IETT (Istanbul Electricity, Tramway & Tunnel Company) is the main provider of Public Transport in the city. In spite of huge challenges, it is making a big impact on keeping the city and its citizens moving. Fleet Bus & Coach got the opportunity to visit the IETT HQ to get a feel on how this transport operator keeps its network moving, and to travel on one of the routes.

Operating 600 buses across its routes, over 1 million people travel on IETT’s system every day. It is a simple concept. The buses, normal urban commuter vehicles, run on a dedicated central section of roadway, similar to the Luas and can achieve significantly reduced journey times compared to using ordinary bus lanes. Only where the route crosses the Bosporus River is there any mix between it and ordinary traffic.

Built in four stages, starting in 2007, the final stage was completed in 2012. There are 45 stops on the journey. It operates 24/7 and 1,400 drivers are employed to keep it moving. Average speeds of 38 km/hour are achieved, one of the highest of its type in the world and significantly higher than what normal traffic can achieve, which is sometimes as low as 5 km/hour.

One of the key challenges for the operator is to keep the system moving efficiently. To assist with this, a staff of 17 people monitor 352 cameras in a control room in the head office.
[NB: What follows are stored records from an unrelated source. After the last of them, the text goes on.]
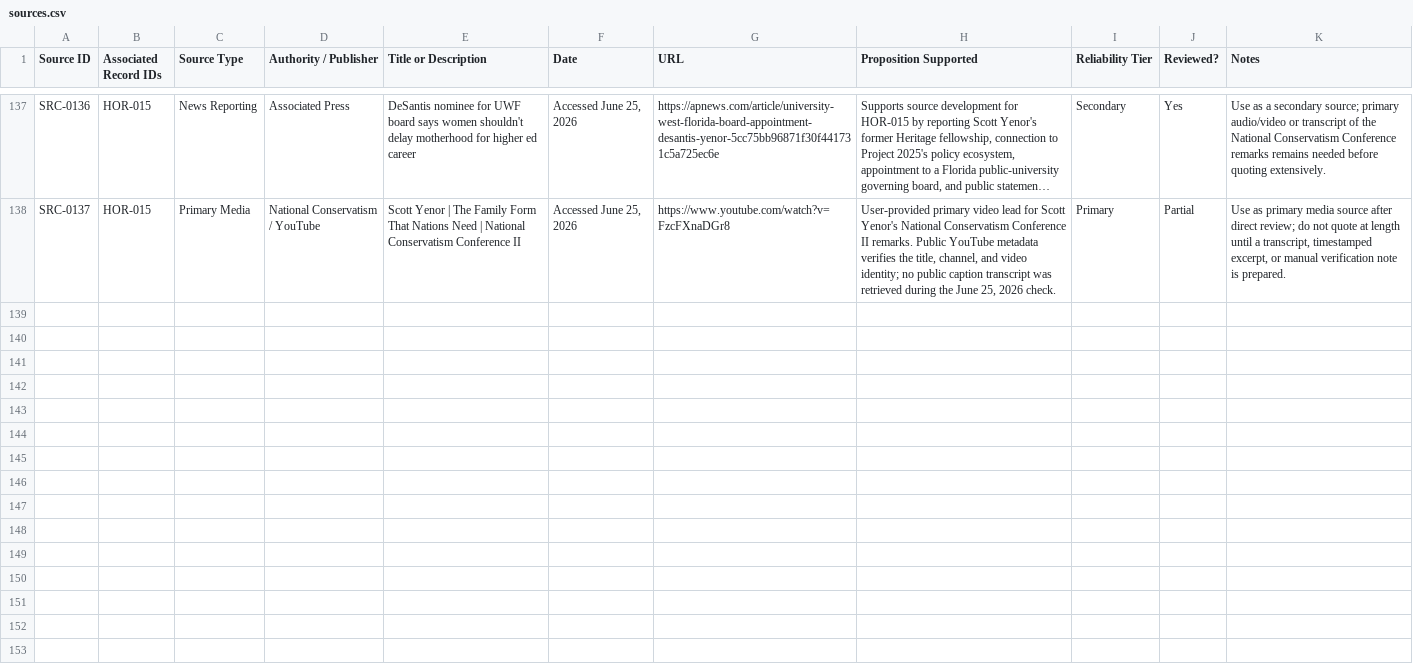
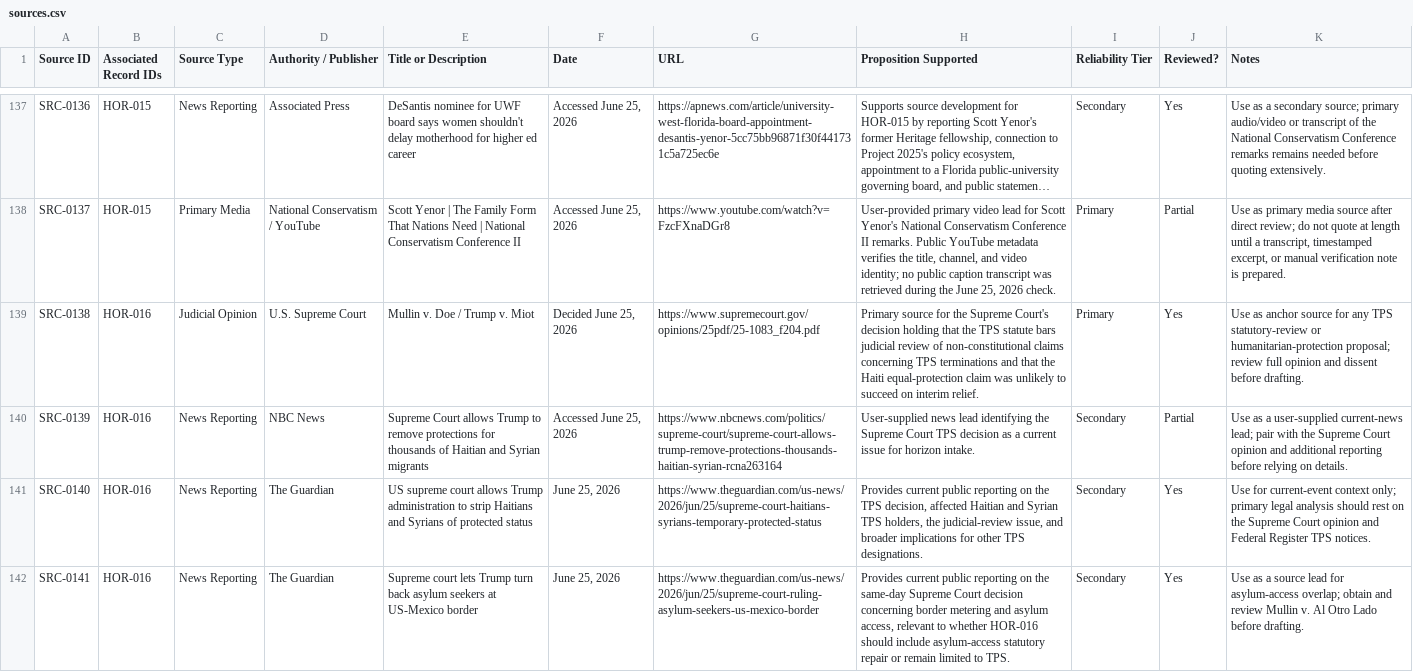
Before and after one commit to Thorncrag/ARRP, a CSV file: inventory/sources.csv, drawn as a sheet; only a part is shown, gaps mark what is left out; long unchanged cells end in …; the diff names each change by its address in the sheet, - before the commit and + after, or states it on an @@ line.

Commit message:
Add TPS and asylum horizon finding

```diff
--- a/inventory/sources.csv
+++ b/inventory/sources.csv
+row 139: SRC-0138 | HOR-016 | Judicial Opinion | U.S. Supreme Court | Mullin v. Doe / Trump v. Miot | Decided June 25, 2026 | https://www.supremecourt.gov/opinions/25pdf/25-1083_f204.pdf | Primary source for the Supreme Court's decision holding that the TPS statute bars judicial review of non-constitutional claims concerning TPS terminations and that the Haiti equal-protection claim was unlikely to succeed on interim relief. | Primary | Yes | Use as anchor source for any TPS statutory-review or humanitarian-protection proposal; review full opinion and dissent before drafting.
+row 140: SRC-0139 | HOR-016 | News Reporting | NBC News | Supreme Court allows Trump to remove protections for thousands of Haitian and Syrian migrants | Accessed June 25, 2026 | https://www.nbcnews.com/politics/supreme-court/supreme-court-allows-trump-remove-protections-thousands-haitian-syrian-rcna263164 | User-supplied news lead identifying the Supreme Court TPS decision as a current issue for horizon intake. | Secondary | Partial | Use as a user-supplied current-news lead; pair with the Supreme Court opinion and additional reporting before relying on details.
+row 141: SRC-0140 | HOR-016 | News Reporting | The Guardian | US supreme court allows Trump administration to strip Haitians and Syrians of protected status | June 25, 2026 | https://www.theguardian.com/us-news/2026/jun/25/supreme-court-haitians-syrians-temporary-protected-status | Provides current public reporting on the TPS decision, affected Haitian and Syrian TPS holders, the judicial-review issue, and broader implications for other TPS designations. | Secondary | Yes | Use for current-event context only; primary legal analysis should rest on the Supreme Court opinion and Federal Register TPS notices.
+row 142: SRC-0141 | HOR-016 | News Reporting | The Guardian | Supreme court lets Trump turn back asylum seekers at US-Mexico border | June 25, 2026 | https://www.theguardian.com/us-news/2026/jun/25/supreme-court-ruling-asylum-seekers-us-mexico-border | Provides current public reporting on the same-day Supreme Court decision concerning border metering and asylum access, relevant to whether HOR-016 should include asylum-access statutory repair or remain limited to TPS. | Secondary | Yes | Use as a source lead for asylum-access overlap; obtain and review Mullin v. Al Otro Lado before drafting.
```
Also changed, not shown: 1 other file.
From there announcements can be made at stations, where delays are likely and incidents can be monitored. If there are emergencies, actions can be initiated from the control centre. At the control room all drivers can be contacted directly if necessary. In order to deal with a potential breakdown, tow trucks are strategically located along the route, so any bus can be removed with as short a delay as possible. Breakdowns and delays are monitored and the target is that an incident will be attended to within four minutes.
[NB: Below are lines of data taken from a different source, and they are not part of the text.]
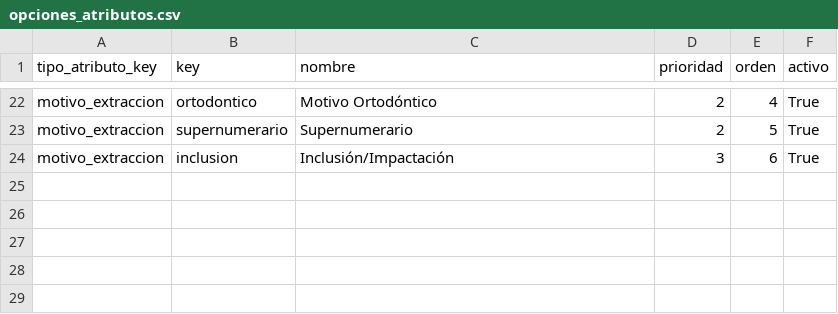
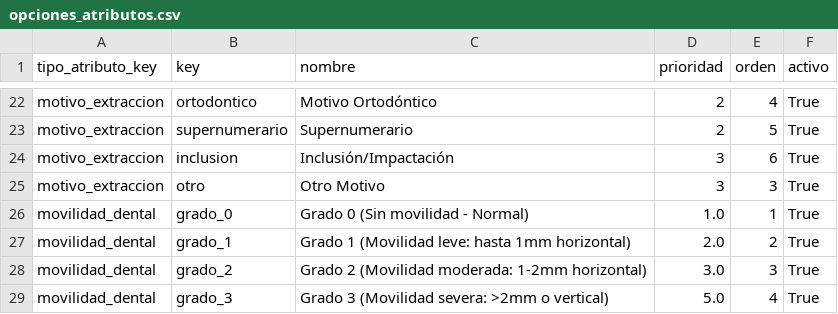
Before and after one commit to PotentVapor77/plexident-back, a CSV file: api/odontogram/data/opciones_atributos.csv, drawn as a sheet; only a part is shown, gaps mark what is left out.

Commit message:
feat: Agregar diagnóstico de movilidad dental y actualizar catálogos relacionados

```diff
--- a/api/odontogram/data/opciones_atributos.csv
+++ b/api/odontogram/data/opciones_atributos.csv
@@ -24 +24,6 @@ motivo_extraccion,supernumerario,Supernumerario,2,5,True
 motivo_extraccion,inclusion,Inclusión/Impactación,3,6,True
+motivo_extraccion,otro,Otro Motivo,3,3,True
+movilidad_dental,grado_0,Grado 0 (Sin movilidad - Normal),1.0,1,True
+movilidad_dental,grado_1,Grado 1 (Movilidad leve: hasta 1mm horizontal),2.0,2,True
+movilidad_dental,grado_2,Grado 2 (Movilidad moderada: 1-2mm horizontal),3.0,3,True
+movilidad_dental,grado_3,Grado 3 (Movilidad severa: >2mm o vertical),5.0,4,True
```
Also changed, not shown: api/odontogram/data/diagnostico_areas.csv, api/odontogram/data/diagnostico_atributos.csv, 8 other files.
Bus selection is important, bearing in mind the combined routes of all buses on a daily basis amounts to 260,000 kms. Currently four manufacturers supply vehicles, Mercedes-Benz, VDL, Akia and Otocar. Capacity varies from 166 to 280 passengers.  Each bus should expect to cover 2 million kms in its lifetime. The more recent deliveries are Akia and Otokar which meet Euro 6 diesel emission regulations. It has been calculated that the system eliminates 99,000 car journeys, reducing carbon emissions by 760 tonne per day and in the process saving commuters an average of 38 minutes per day.
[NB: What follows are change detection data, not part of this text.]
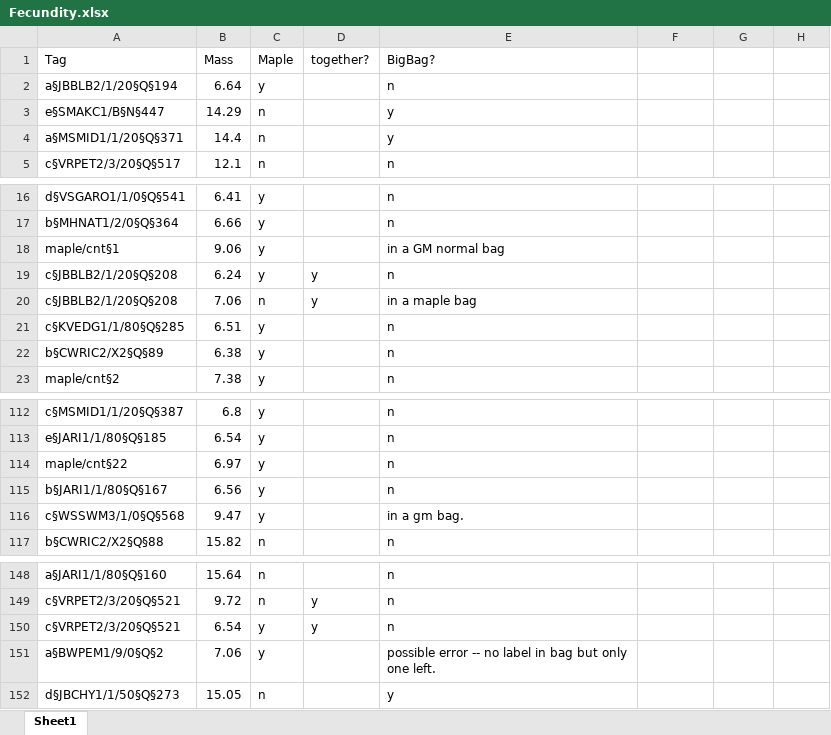
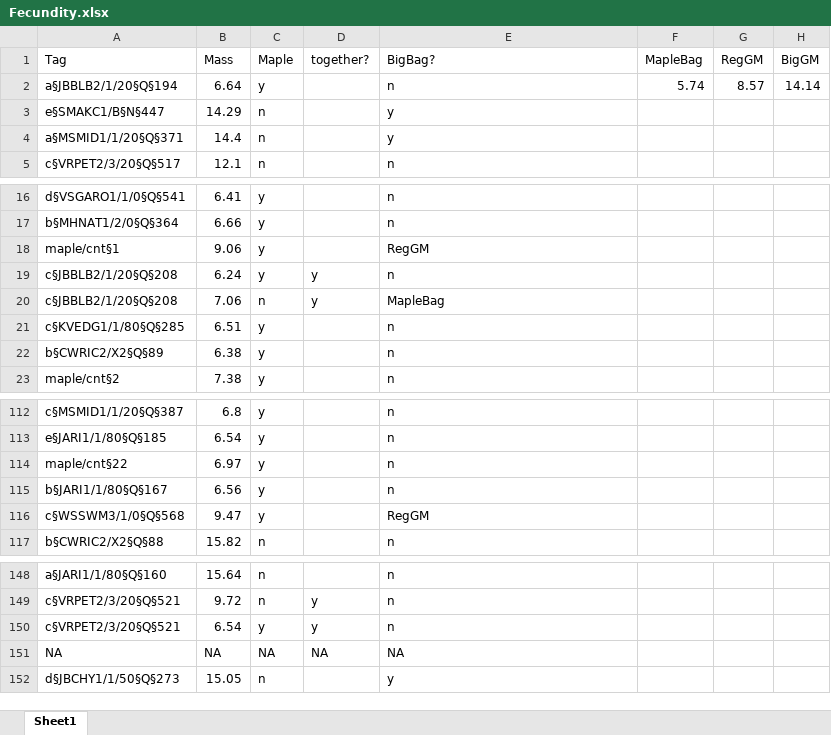
Before and after one commit to RichieHonor/Richie_Mia_GM_2019Exp, an Excel workbook: Data_Moities/Fecundity.xlsx, sheet Sheet1, drawn as a sheet; only a part is shown, gaps mark what is left out; values as stored, in another font and other column widths than the file's, no borders; removed rows and columns are numbered as before the commit, all else as after; the diff covers the shown part only; the diff names each change by its address in the sheet, - before the commit and + after, or states it on an @@ line.

```diff
--- a/Data_Moities/Fecundity.xlsx (sheet Sheet1)
+++ b/Data_Moities/Fecundity.xlsx (sheet Sheet1)
-F1: (empty)
+F1: MapleBag
-G1: (empty)
+G1: RegGM
-H1: (empty)
+H1: BigGM
-F2 (MapleBag): (empty)
+F2 (MapleBag): 5.74
-G2 (RegGM): (empty)
+G2 (RegGM): 8.57
-H2 (BigGM): (empty)
+H2 (BigGM): 14.14
-E18 (BigBag?): in a GM normal bag
+E18 (BigBag?): RegGM
-E20 (BigBag?): in a maple bag
+E20 (BigBag?): MapleBag
-E116 (BigBag?): in a gm bag.
+E116 (BigBag?): RegGM
-row 151: a§BWPEM1/9/0§Q§2 | 7.06 | y |  | possible error -- no label in bag but only one left.
+row 151: NA | NA | NA | NA | NA
```
Also changed, not shown: 71 added rows elsewhere in this sheet, 1 other file.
Running the BRT in Istanbul is a challenge and one that all the staff, from drivers, operators and controllers to management relish. At the depot and in the control room, we witnessed a calmness that does not reflect the complexity of the system being operated. Staff were very proud to show us how efficient things were, but equally honest about where the potential problems can arise. Their confidence is not arrogant, it is gained from years of attention to detailed planning that keeps buses and commuters moving quickly and efficiently, knowing what to do when the unforeseen incidents that plagues every transport system occurs.  As the commuters of Istanbul travel to work listening to their music catching up with social media, they are blissfully unaware of the silent army of people who keep everything moving.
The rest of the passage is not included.